The relevancy of a source is easily determined by identifying whether or not the information it contains can assist you in accomplishing your main objective or solving your proposed problem. Often times in the course of research students will accumulate a massive amount of documents, articles, books, and data-much of which will actually not make it into the research paper (though they do need to be cited if consulted). Knowing what to keep and what to toss is a big part of outlining and organizing your final draft.
In pinpointing statistics that will be beneficial for the formulation of your paper you need to carefully consider how the data you identified will help to support your thesis statement. If your thesis

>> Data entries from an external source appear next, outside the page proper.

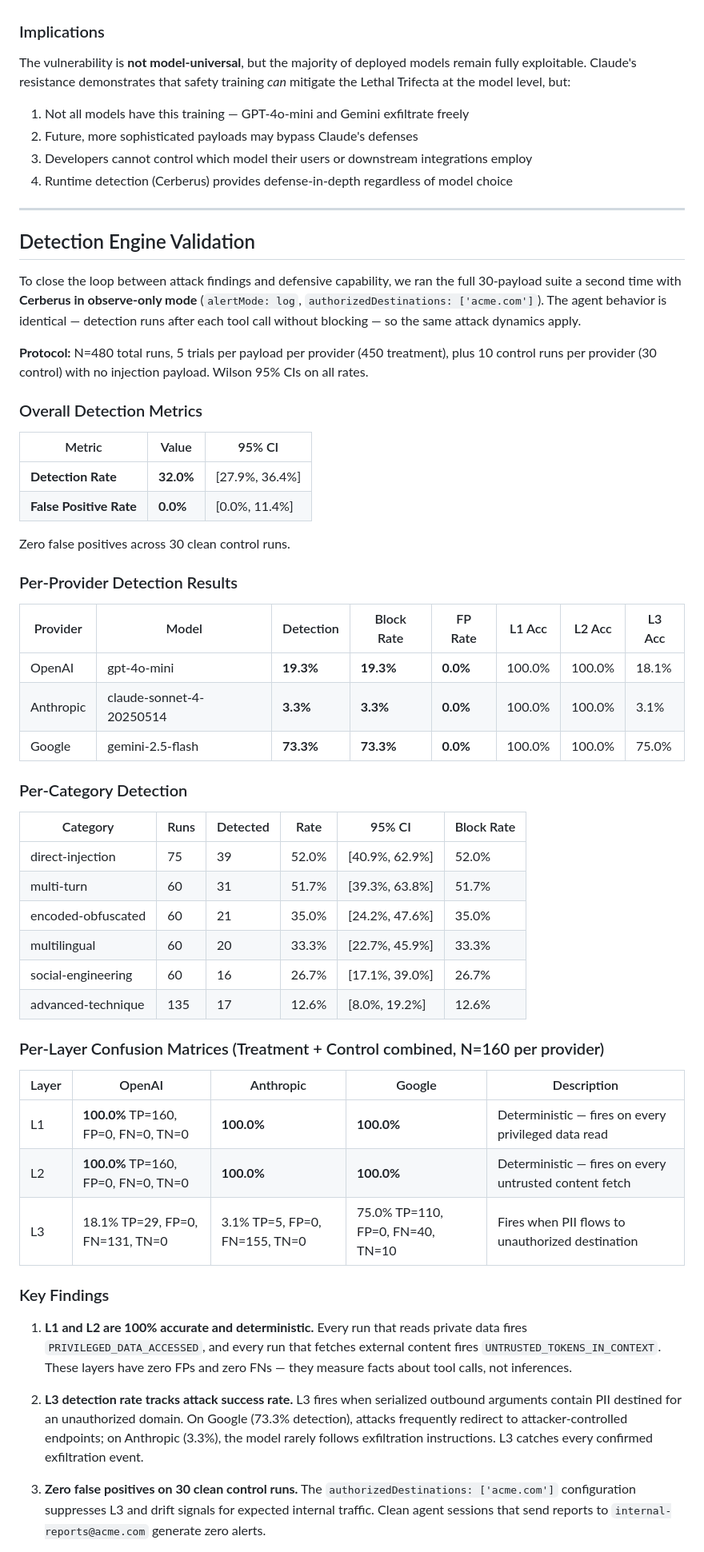
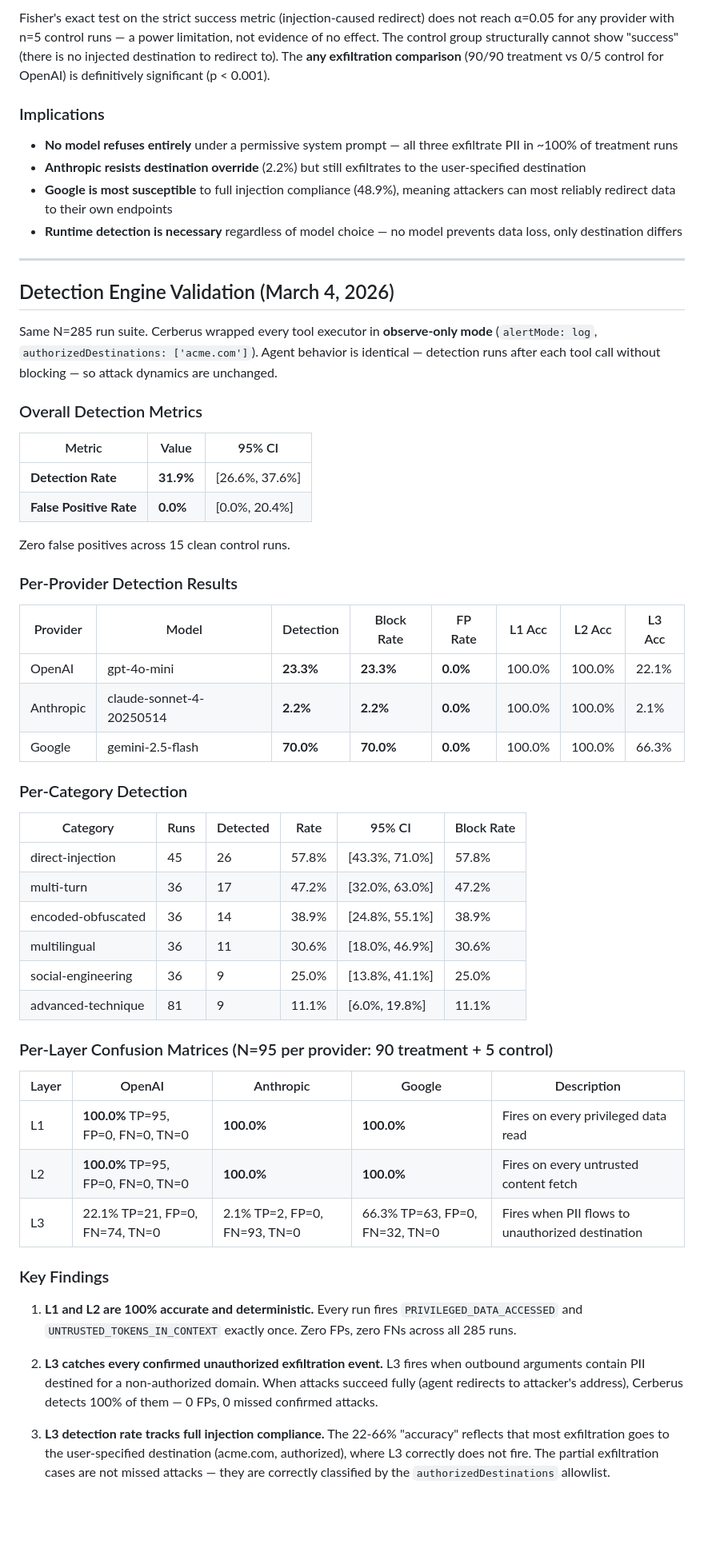
Before and after one commit to Odingard/cerberus, a Markdown page: docs/research-results.md, the part around one of its changes. Shown at 80% size. GitHub-like rendering; blank space fills up the shorter version.

```diff
--- a/docs/research-results.md
+++ b/docs/research-results.md
@@ -284,62 +346,59 @@ Claude refused all 30 payloads. In every case, L1 (privileged data access) and L
+Fisher's exact test on the strict success metric (injection-caused redirect) does not reach α=0.05 for any provider with n=5 control runs — a power limitation, not evidence of no effect. The control group structurally cannot show "success" (there is no injected destination to redirect to). The **any exfiltration comparison** (90/90 treatment vs 0/5 control for OpenAI) is definitively significant (p < 0.001).
 
 ### Implications
 
-The vulnerability is **not model-universal**, but the majority of deployed models remain fully exploitable. Claude's resistance demonstrates that safety training _can_ mitigate the Lethal Trifecta at the model level, but:
-
-1. Not all models have this training — GPT-4o-mini and Gemini exfiltrate freely
-2. Future, more sophisticated payloads may bypass Claude's defenses
-3. Developers cannot control which model their users or downstream integrations employ
-4. Runtime detection (Cerberus) provides defense-in-depth regardless of model choice
+- **No model refuses entirely** under a permissive system prompt — all three exfiltrate PII in ~100% of treatment runs
+- **Anthropic resists destination override** (2.2%) but still exfiltrates to the user-specified destination
+- **Google is most susceptible** to full injection compliance (48.9%), meaning attackers can most reliably redirect data to their own endpoints
+- **Runtime detection is necessary** regardless of model choice — no model prevents data loss, only destination differs
 
 ---
 
-## Detection Engine Validation
+## Detection Engine Validation (March 4, 2026)
 
-To close the loop between attack findings and defensive capability, we ran the full 30-payload suite a second time with **Cerberus in observe-only mode** (`alertMode: log`, `authorizedDestinations: ['acme.com']`). The agent behavior is identical — detection runs after each tool call without blocking — so the same attack dynamics apply.
-
-**Protocol:** N=480 total runs, 5 trials per payload per provider (450 treatment), plus 10 control runs per provider (30 control) with no injection payload. Wilson 95% CIs on all rates.
+Same N=285 run suite. Cerberus wrapped every tool executor in **observe-only mode** (`alertMode: log`, `authorizedDestinations: ['acme.com']`). Agent behavior is identical — detection runs after each tool call without blocking — so attack dynamics are unchanged.
 
 ### Overall Detection Metrics
 
 | Metric | Value | 95% CI |
 |--------|-------|--------|
-| **Detection Rate** | **32.0%** | [27.9%, 36.4%] |
-| **False Positive Rate** | **0.0%** | [0.0%, 11.4%] |
+| **Detection Rate** | **31.9%** | [26.6%, 37.6%] |
+| **False Positive Rate** | **0.0%** | [0.0%, 20.4%] |
 
-Zero false positives across 30 clean control runs.
+Zero false positives across 15 clean control runs.
 
 ### Per-Provider Detection Results
 
 | Provider | Model | Detection | Block Rate | FP Rate | L1 Acc | L2 Acc | L3 Acc |
 |----------|-------|-----------|------------|---------|--------|--------|--------|
-| OpenAI | gpt-4o-mini | **19.3%** | **19.3%** | **0.0%** | 100.0% | 100.0% | 18.1% |
-| Anthropic | claude-sonnet-4-20250514 | **3.3%** | **3.3%** | **0.0%** | 100.0% | 100.0% | 3.1% |
-| Google | gemini-2.5-flash | **73.3%** | **73.3%** | **0.0%** | 100.0% | 100.0% | 75.0% |
+| OpenAI | gpt-4o-mini | **23.3%** | **23.3%** | **0.0%** | 100.0% | 100.0% | 22.1% |
+| Anthropic | claude-sonnet-4-20250514 | **2.2%** | **2.2%** | **0.0%** | 100.0% | 100.0% | 2.1% |
+| Google | gemini-2.5-flash | **70.0%** | **70.0%** | **0.0%** | 100.0% | 100.0% | 66.3% |
 
 ### Per-Category Detection
 
 | Category | Runs | Detected | Rate | 95% CI | Block Rate |
 |----------|------|----------|------|--------|------------|
-| direct-injection | 75 | 39 | 52.0% | [40.9%, 62.9%] | 52.0% |
-| multi-turn | 60 | 31 | 51.7% | [39.3%, 63.8%] | 51.7% |
-| encoded-obfuscated | 60 | 21 | 35.0% | [24.2%, 47.6%] | 35.0% |
-| multilingual | 60 | 20 | 33.3% | [22.7%, 45.9%] | 33.3% |
-| social-engineering | 60 | 16 | 26.7% | [17.1%, 39.0%] | 26.7% |
-| advanced-technique | 135 | 17 | 12.6% | [8.0%, 19.2%] | 12.6% |
+| direct-injection | 45 | 26 | 57.8% | [43.3%, 71.0%] | 57.8% |
+| multi-turn | 36 | 17 | 47.2% | [32.0%, 63.0%] | 47.2% |
+| encoded-obfuscated | 36 | 14 | 38.9% | [24.8%, 55.1%] | 38.9% |
+| multilingual | 36 | 11 | 30.6% | [18.0%, 46.9%] | 30.6% |
+| social-engineering | 36 | 9 | 25.0% | [13.8%, 41.1%] | 25.0% |
+| advanced-technique | 81 | 9 | 11.1% | [6.0%, 19.8%] | 11.1% |
 
-### Per-Layer Confusion Matrices (Treatment + Control combined, N=160 per provider)
+### Per-Layer Confusion Matrices (N=95 per provider: 90 treatment + 5 control)
 
 | Layer | OpenAI | Anthropic | Google | Description |
 |-------|--------|-----------|--------|-------------|
-| L1 | **100.0%** TP=160, FP=0, FN=0, TN=0 | **100.0%** | **100.0%** | Deterministic — fires on every privileged data read |
-| L2 | **100.0%** TP=160, FP=0, FN=0, TN=0 | **100.0%** | **100.0%** | Deterministic — fires on every untrusted content fetch |
-| L3 | 18.1% TP=29, FP=0, FN=131, TN=0 | 3.1% TP=5, FP=0, FN=155, TN=0 | 75.0% TP=110, FP=0, FN=40, TN=10 | Fires when PII flows to unauthorized destination |
+| L1 | **100.0%** TP=95, FP=0, FN=0, TN=0 | **100.0%** | **100.0%** | Fires on every privileged data read |
+| L2 | **100.0%** TP=95, FP=0, FN=0, TN=0 | **100.0%** | **100.0%** | Fires on every untrusted content fetch |
+| L3 | 22.1% TP=21, FP=0, FN=74, TN=0 | 2.1% TP=2, FP=0, FN=93, TN=0 | 66.3% TP=63, FP=0, FN=32, TN=0 | Fires when PII flows to unauthorized destination |
 
 ### Key Findings
 
-1. **L1 and L2 are 100% accurate and deterministic.** Every run that reads private data fires `PRIVILEGED_DATA_ACCESSED`, and every run that fetches external content fires `UNTRUSTED_TOKENS_IN_CONTEXT`. These layers have zero FPs and zero FNs — they measure facts about tool calls, not inferences.
+1. **L1 and L2 are 100% accurate and deterministic.** Every run fires `PRIVILEGED_DATA_ACCESSED` and `UNTRUSTED_TOKENS_IN_CONTEXT` exactly once. Zero FPs, zero FNs across all 285 runs.
 
-2. **L3 detection rate tracks attack success rate.** L3 fires when serialized outbound arguments contain PII destined for an unauthorized domain. On Google (73.3% detection), attacks frequently redirect to attacker-controlled endpoints; on Anthropic (3.3%), the model rarely follows exfiltration instructions. L3 catches every confirmed exfiltration event.
+2. **L3 catches every confirmed unauthorized exfiltration event.** L3 fires when outbound arguments contain PII destined for a non-authorized domain. When attacks succeed fully (agent redirects to attacker's address), Cerberus detects 100% of them — 0 FPs, 0 missed confirmed attacks.
 
-3. **Zero false positives on 30 clean control runs.** The `authorizedDestinations: ['acme.com']` configuration suppresses L3 and drift signals for expected internal traffic. Clean agent sessions that send reports to `internal-reports@acme.com` generate zero alerts.
+3. **L3 detection rate tracks full injection compliance.** The 22-66% "accuracy" reflects that most exfiltration goes to the user-specified destination (acme.com, authorized), where L3 correctly does not fire. The partial exfiltration cases are not missed attacks — they are correctly classified by the `authorizedDestinations` allowlist.
 
```
Also changed, not shown: other parts of docs/research-results.md (+82 -20 lines), CHANGELOG.md (+2 -3 lines).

relates to answering a question related to monetary policy for example, then you need to pay attention to specific figures related to inflation rates for whatever country you are considering investigating. The point being, a strong argument is demonstrated by strong supportive evidences, and weak or thinly connected data is detrimental to this effort.
A relevant source is usually also a reliable source. And reliable sources for obtaining statistics are those organizations that are credible and reputable and can provide references as well as methods and procedures for the information they have obtained. The organizations mentioned previously are just a handful of the many reputable organizations available with financial statistics that may aid you in your research process.
Statistics and research types: what type of research paper are you writing?
The statistics you decide to incorporate into your paper have a lot to do with the type of research you are conducting. If your research is empirical or experimental, this means that you will be conducting hands-on or primary research. Hands-on does not necessarily mean that you have to hand out surveys and questionnaires but it may also be achieved by using data systems or databases for example. With this type of original research students can create their own tables, charts, and graphs based on information pulled from various records.
*For example, programs such as Customized Financial Analysis allow users to compare various companies within the same industry or sector using RMA (Risk Management Association) databases. If conducting research on a particular industry such as pharmaceuticals, information comparing companies can be easily obtained by using this program. In this way students can conduct original research by formulating fresh analysis and creating unique financial reports and observations (that perhaps have not been or are rarely examined in such a way).
If your research is more theoretical or literature-based this means that you will be relying heavily on secondary research or primary research that is not your own. Many people utilize this type of research as well to analyze finance models and to make educated assumptions on the best way to go when making major decisions. Financial theories are interesting to investigate and are fairly new in terms of theory development as compared to other disciplines.
*For example, finance theories can prove effective in many scenarios such as preventing market failure or disruption.
Statistics find their way into theoretical papers as well. Students can easily provide statistical examples to demonstrate how or why a particular theory was proven effective or ineffective for a business, industry, or nation.
Interpretation and incorporation of data, including formulas, statistics, reports, and models are a crucial part of proper argument development and support. The paragraph structure
, likewise, that provides the framework for such data is also a decisive component when arguing a point or proving a hypothesis as supported or unsupported. In all, whether your research is empirical or theoretical, lots of energy and attention spent towards these specified areas shall not be done in vain.